ALL GROWN UP: THE POST GAME wrote, “Just as we've seen LeBron James' game mature before our eyes, we've also witnessed the ebbs and flows of his commercial evolution as he has transformed from a teenage phenom to a global sensation.” James' decision to leave the Cavaliers for the Heat in ’10 “sparked this unforgettable ‘What should I do?’ commercial,” which is “one of the most popular and controversial athlete advertisements in recent years.” But as James “evolved in Miami, from playing angry to playing happy, his commercials took a turn for the brighter.” A Samsung spot which debuted at the beginning of the ‘12-13 season “showed a lighter side of James, one that some people were unaccustomed to seeing.” James' newest commercial for Beats by Dre features “a moment of levity , when the music stops midway through the commercial so James can accept a call from Dr. Dre himself.” The commercial is “somewhat of an amalgamation of James' ad history,” as it “combines his image as a basketball prodigy with the inspirational tone of the ‘LeBron's Day’ ad.” For “good measure, there's even a moment of comedy” (THEPOSTGAME.com, 6/20).
A JAMES OF ALL TRADES: Baker Street Advertising Senior VP & Exec Creative Dir Bob Dorfman in his annual post-NBA Finals marketability report notes James "could add another $5-7M a year to his current $40M in yearly off-the-court income" following his second straight NBA title. Dorfman: "The LeBron brand is global, his celebrity transcends sport, and his appeal crosses all demographics." Heat G Dwyane Wade "may not be as viable a long-term investment as LeBron," but if Wade's "health holds up and the Heat's Big Three stay together, he's definitely a worthwhile marketing spend" (THE DAILY). FORBES’ Kurt Badenhausen writes James “will never be” Michael Jordan, but he is “reaching extraordinary levels on and off the court.” James has “dominated play on the court the past three years, but his impact on the business of the NBA and his partners is just as massive.” He is the NBA’s “top shoe salesman and no other active player is close.” SportsOneSource noted that Nike “sold $300 million of James’ signature shoes" in the U.S. in '12. Lakers G Kobe Bryant “ranks No. 2" with $50M in '12. The Heat on the road “live up to the ‘Heatles’ nickname James gave them" in '11, as the team’s 41 away games “played to an NBA-best 100.5% capacity this year.” The NBA reports that James’ jersey “has been the NBA’s top seller four times.” This year he “slipped to No. 2” behind Knicks F Carmelo Anthony.

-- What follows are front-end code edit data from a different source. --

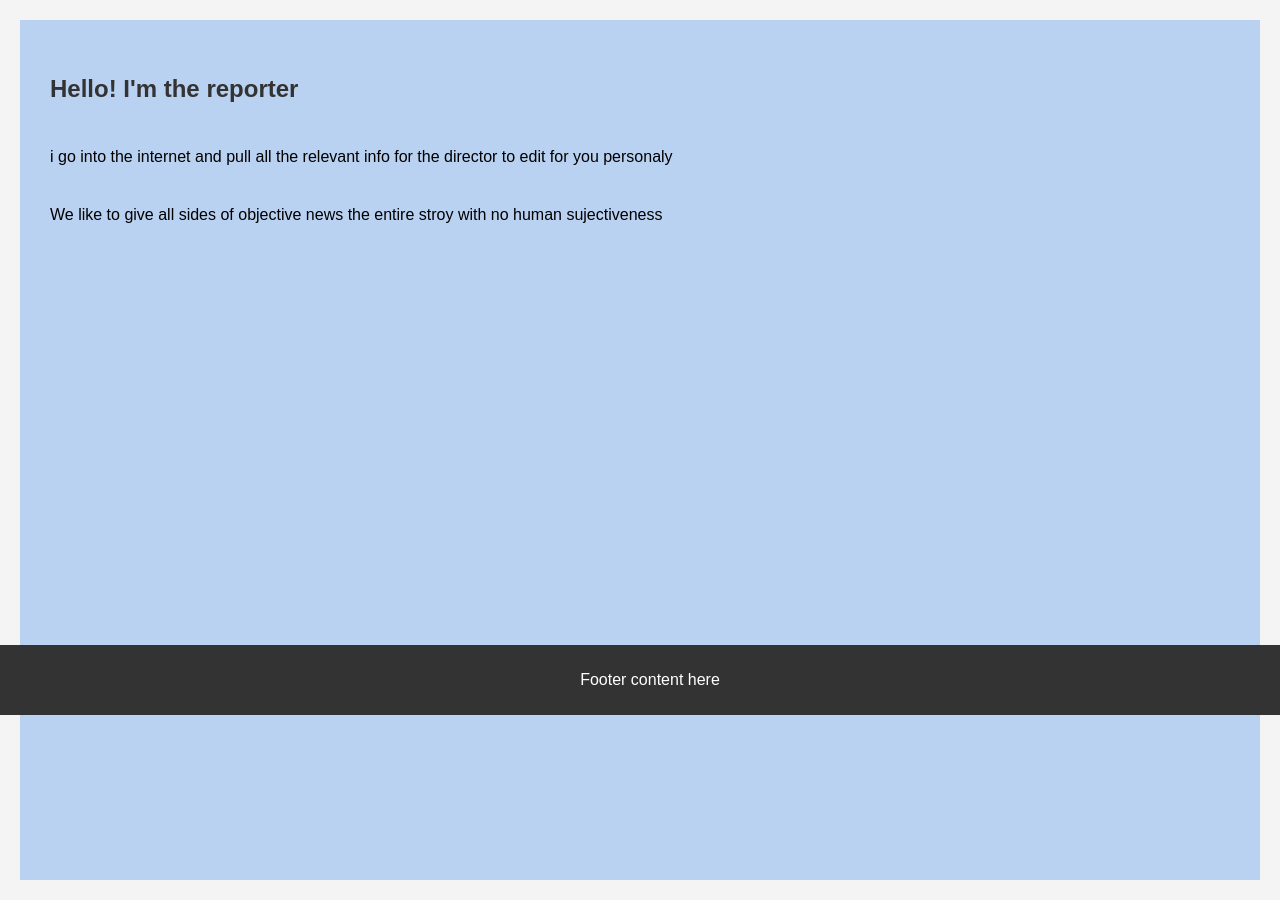
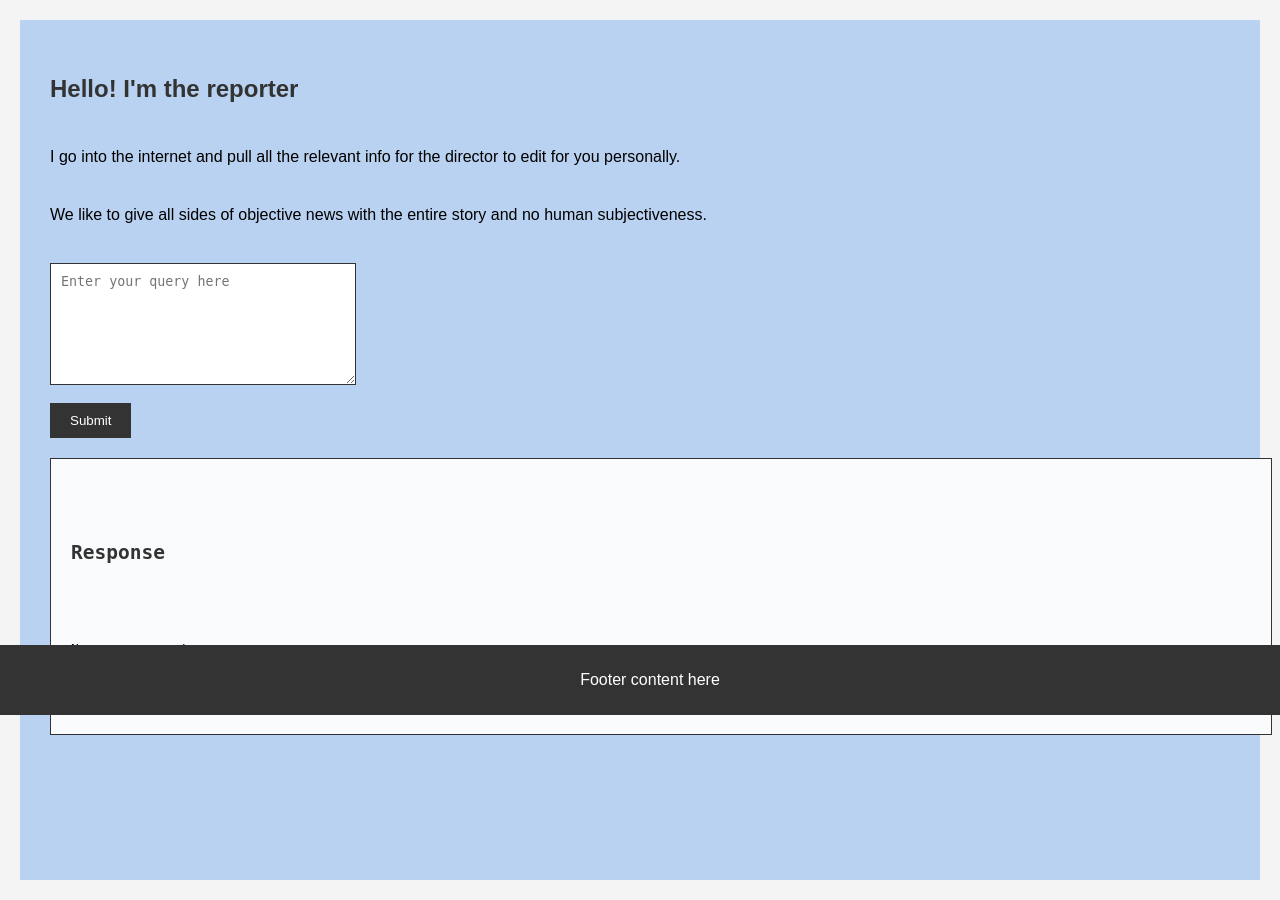
Before and after one commit to sretepsemaj/sretepsemaj, a Flask app: page /report in a window 1280 px wide. Shown: the part 85-985 px from the top of the page. Run offline with Flask 3, Linux system fonts and the light colour scheme.

Commit message:
NEWSai just gort started repot chat up no calls

```diff
--- a/app.py
+++ b/app.py
@@ -1,4 +1,13 @@
-from flask import Flask, render_template
+from flask import Flask, render_template, request, jsonify
+import requests
+import os
+from dotenv import load_dotenv
+
+# Load environment variables from .env file
+load_dotenv()
+
+# Access the keys
+plex_key = os.getenv('PLEX')
 
 app = Flask(__name__)
 
@@ -9,6 +18,29 @@ def home():
 @app.route('/report')
 def report():
     return render_template('report.html')
+
+@app.route('/api/query', methods=['POST'])
+def process_query():
+    data = request.get_json()  # Get the JSON data sent by the frontend
+    user_query = data.get("query")  # Extract the query from the data
+
+    if not user_query:
+        return jsonify({"error": "No query provided"}), 400
+
+    # Simulate an API call or do actual processing here
+    headers = {
+        'Authorization': f'Bearer {plex_key}'
+    }
+
+    # Example external API request (replace with actual API endpoint)
+    response = requests.get(f'https://api.example.com/search?q={user_query}', headers=headers)
+
+    # Return the result of the API call to the frontend
+    if response.status_code == 200:
+        api_data = response.json()
+        return jsonify({"response": api_data})
+    else:
+        return jsonify({"error": "API request failed"}), 500
 
 @app.route('/direct')
 def direct():
--- a/static/css/style.css
+++ b/static/css/style.css
@@ -122,3 +122,54 @@ body {
     min-height: 100vh;
     line-height: 1.6;
 }
+/* Simple CSS for the website */
+body {
+    font-family: Arial, sans-serif;
+    background-color: #f4f4f4;
+    margin: 0;
+    padding: 0;
+}
+
+/* Report page styling */
+.report {
+    background-color: #bad2f1;
+    display: flex;
+    flex-direction: column;
+    justify-content: flex-start;
+    align-items: flex-start;
+    padding: 30px;
+    text-align: left;
+    min-height: 100vh;
+    line-height: 1.6;
+}
+
+.query-box {
+    margin-top: 20px;
+}
+
+textarea {
+    width: 100%;
+    height: 100px;
+    padding: 10px;
+    border: 1px solid #333;
+}
+
+button {
+    margin-top: 10px;
+    padding: 10px 20px;
+    background-color: #333;
+    color: white;
+    border: none;
+    cursor: pointer;
+}
+
+.response-box {
+    margin-top: 20px;
+    background-color: #fafbfc;
+    border: 1px solid #333;
+    padding: 20px;
+    width: 100%;
+    height: auto;
+    white-space: pre-wrap;
+    font-family: monospace;
+}
--- a/templates/report.html
+++ b/templates/report.html
@@ -1,17 +1,24 @@
 {% extends 'base.html' %}
 
-{% block title %}About Us - My Flask App{% endblock %}
+{% block title %}Report - My Flask App{% endblock %}
 
 {% block content %}
 <div class="report">
     <h2>Hello! I'm the reporter</h2>
-    <p>i go into the internet and pull all the relevant info for the director to edit for you personaly</p>
-    <p>We like to give all sides of objective news the entire stroy with no human sujectiveness</p>
+    <p>I go into the internet and pull all the relevant info for the director to edit for you personally.</p>
+    <p>We like to give all sides of objective news with the entire story and no human subjectiveness.</p>
+
+    <!-- Query form -->
+    <div class="query-box">
+        <textarea id="user-query" placeholder="Enter your query here"></textarea>
+        <button onclick="submitQuery()">Submit</button>
+    </div>
+
+    <!-- Response area -->
+    <div class="response-box">
+        <h2>Response</h2>
+        <pre id="api-response">No response yet</pre>
+    </div>
+</div>
+
 {% endblock %}
-
-{% if query and response %}
-    <h2>Query: {{ query }}</h2>
-    <h3>Response: {{ response }}</h3>
-{% elif error %}
-    <p>{{ error }}</p>
-{% endif %}
```
Also changed, not shown: static/js/apiHandler.js (+25 -14 lines).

James also has “plenty of sponsor deals including Nike, Coca-Cola, McDonald's, Samsung Electronics, Dunkin’ Donuts, Beats headphones and Upper Deck.” His endorsement take is “tops in the NBA and twice as much as any player besides Bryant” (FORBES.com, 6/21).